After 10,000 years, the ancient city in Basilicata is having a moment: it’s a European capital of culture for 2019 – and even James Bond is making a visit
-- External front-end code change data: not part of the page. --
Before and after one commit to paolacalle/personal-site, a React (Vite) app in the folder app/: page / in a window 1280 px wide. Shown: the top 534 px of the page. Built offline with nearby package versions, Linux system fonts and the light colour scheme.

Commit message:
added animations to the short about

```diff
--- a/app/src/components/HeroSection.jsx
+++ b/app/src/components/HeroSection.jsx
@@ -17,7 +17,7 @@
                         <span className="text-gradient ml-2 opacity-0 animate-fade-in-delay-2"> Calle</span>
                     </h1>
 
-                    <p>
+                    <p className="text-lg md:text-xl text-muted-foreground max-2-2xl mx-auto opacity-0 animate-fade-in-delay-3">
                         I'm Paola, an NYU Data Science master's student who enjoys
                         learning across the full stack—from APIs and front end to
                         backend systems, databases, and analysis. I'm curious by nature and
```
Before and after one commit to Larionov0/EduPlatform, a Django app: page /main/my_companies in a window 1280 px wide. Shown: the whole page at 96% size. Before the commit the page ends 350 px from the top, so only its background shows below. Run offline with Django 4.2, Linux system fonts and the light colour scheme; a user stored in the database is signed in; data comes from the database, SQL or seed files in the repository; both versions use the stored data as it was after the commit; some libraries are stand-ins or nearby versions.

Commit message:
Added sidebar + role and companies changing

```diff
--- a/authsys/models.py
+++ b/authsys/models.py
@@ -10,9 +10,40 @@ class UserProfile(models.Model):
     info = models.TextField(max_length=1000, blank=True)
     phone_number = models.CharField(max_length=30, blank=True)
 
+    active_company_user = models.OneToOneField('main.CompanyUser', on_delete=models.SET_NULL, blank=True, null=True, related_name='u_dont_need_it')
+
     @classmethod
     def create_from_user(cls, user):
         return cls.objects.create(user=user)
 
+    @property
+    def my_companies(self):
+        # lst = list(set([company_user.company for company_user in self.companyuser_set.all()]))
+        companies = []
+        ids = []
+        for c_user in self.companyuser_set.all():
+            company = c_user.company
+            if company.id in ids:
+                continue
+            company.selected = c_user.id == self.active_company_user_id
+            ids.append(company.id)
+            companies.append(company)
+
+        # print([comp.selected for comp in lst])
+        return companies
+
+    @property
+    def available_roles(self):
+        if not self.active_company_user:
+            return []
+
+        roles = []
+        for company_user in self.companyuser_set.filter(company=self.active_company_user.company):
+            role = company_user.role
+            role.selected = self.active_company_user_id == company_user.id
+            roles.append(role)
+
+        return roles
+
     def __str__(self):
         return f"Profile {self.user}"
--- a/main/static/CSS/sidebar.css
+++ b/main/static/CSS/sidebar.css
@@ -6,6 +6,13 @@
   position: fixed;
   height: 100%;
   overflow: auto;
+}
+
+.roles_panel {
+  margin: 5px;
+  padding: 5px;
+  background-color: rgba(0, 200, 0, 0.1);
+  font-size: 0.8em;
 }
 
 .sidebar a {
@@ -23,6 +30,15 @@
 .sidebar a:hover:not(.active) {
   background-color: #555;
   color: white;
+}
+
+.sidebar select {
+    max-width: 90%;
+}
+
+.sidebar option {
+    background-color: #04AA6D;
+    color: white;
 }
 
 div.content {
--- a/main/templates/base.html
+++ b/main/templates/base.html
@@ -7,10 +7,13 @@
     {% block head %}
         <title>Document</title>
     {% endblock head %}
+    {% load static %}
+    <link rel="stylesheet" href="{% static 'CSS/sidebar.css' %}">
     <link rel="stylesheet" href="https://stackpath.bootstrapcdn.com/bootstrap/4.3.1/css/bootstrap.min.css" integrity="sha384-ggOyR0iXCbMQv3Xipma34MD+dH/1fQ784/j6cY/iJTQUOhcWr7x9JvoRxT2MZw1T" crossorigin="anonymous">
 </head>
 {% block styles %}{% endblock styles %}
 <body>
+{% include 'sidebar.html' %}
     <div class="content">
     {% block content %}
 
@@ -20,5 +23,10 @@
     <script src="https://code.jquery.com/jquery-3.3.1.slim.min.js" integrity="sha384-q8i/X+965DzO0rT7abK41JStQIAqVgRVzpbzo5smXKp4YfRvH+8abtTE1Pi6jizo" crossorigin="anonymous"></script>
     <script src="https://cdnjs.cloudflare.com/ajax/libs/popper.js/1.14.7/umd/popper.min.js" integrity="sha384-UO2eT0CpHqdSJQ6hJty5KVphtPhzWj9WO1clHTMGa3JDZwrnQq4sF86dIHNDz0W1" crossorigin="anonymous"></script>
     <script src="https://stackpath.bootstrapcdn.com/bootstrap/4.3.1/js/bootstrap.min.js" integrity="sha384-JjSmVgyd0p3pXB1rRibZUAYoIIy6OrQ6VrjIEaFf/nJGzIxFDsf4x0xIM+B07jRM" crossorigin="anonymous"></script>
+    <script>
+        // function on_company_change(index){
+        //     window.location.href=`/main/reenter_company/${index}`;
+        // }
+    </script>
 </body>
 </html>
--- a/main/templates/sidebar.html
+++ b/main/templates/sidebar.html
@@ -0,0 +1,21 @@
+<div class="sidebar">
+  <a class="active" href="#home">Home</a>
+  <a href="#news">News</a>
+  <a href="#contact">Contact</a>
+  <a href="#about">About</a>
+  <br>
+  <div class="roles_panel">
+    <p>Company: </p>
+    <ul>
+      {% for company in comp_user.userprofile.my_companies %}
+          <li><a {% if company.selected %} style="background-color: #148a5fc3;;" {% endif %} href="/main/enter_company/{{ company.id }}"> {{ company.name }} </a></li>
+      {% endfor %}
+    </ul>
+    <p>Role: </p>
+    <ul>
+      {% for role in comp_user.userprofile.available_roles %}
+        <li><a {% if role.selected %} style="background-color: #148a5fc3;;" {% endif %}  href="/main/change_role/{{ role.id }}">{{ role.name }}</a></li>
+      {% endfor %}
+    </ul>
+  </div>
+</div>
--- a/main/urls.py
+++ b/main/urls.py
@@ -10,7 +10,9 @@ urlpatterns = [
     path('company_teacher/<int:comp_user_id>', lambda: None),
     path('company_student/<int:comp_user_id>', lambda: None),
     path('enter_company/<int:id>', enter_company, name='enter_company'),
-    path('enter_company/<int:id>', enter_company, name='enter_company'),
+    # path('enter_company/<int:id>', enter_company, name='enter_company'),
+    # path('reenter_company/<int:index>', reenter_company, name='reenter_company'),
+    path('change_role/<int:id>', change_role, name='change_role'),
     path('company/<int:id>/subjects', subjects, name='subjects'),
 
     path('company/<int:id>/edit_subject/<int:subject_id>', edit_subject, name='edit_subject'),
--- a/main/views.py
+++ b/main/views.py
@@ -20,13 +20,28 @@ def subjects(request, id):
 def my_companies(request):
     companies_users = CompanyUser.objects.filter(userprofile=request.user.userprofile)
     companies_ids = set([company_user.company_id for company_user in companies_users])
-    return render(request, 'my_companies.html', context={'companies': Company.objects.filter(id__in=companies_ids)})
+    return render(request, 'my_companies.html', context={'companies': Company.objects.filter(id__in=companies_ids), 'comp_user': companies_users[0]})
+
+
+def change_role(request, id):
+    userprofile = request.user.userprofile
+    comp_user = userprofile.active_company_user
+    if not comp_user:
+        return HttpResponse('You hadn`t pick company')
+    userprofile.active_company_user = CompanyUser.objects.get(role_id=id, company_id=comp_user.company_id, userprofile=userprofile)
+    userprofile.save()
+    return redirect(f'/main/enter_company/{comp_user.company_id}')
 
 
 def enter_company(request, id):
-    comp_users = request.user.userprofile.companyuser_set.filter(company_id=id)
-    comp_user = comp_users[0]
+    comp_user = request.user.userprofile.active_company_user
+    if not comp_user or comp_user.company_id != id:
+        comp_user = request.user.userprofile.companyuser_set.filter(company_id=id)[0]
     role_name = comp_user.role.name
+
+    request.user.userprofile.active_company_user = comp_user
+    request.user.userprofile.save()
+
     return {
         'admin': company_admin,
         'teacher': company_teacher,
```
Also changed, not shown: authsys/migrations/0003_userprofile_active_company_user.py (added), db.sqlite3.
‘This room is called Senza Nidd – without anything – because the people who lived here were so poor,” said the receptionist. Our modest-sized hotel room in Matera, southern Italy, once housed an entire family – not back in the middle ages, but within living memory. Matera, a troglodyte city in Basilicata, was considered “the shame of Italy” in the 1950s because of the extreme poverty and widespread disease in its ancient Sassi districts. The residents were compulsorily relocated and the crumbling city, thought to be possibly the third-oldest in the world after Aleppo and Jericho, lay empty for the first time in 10,000 years.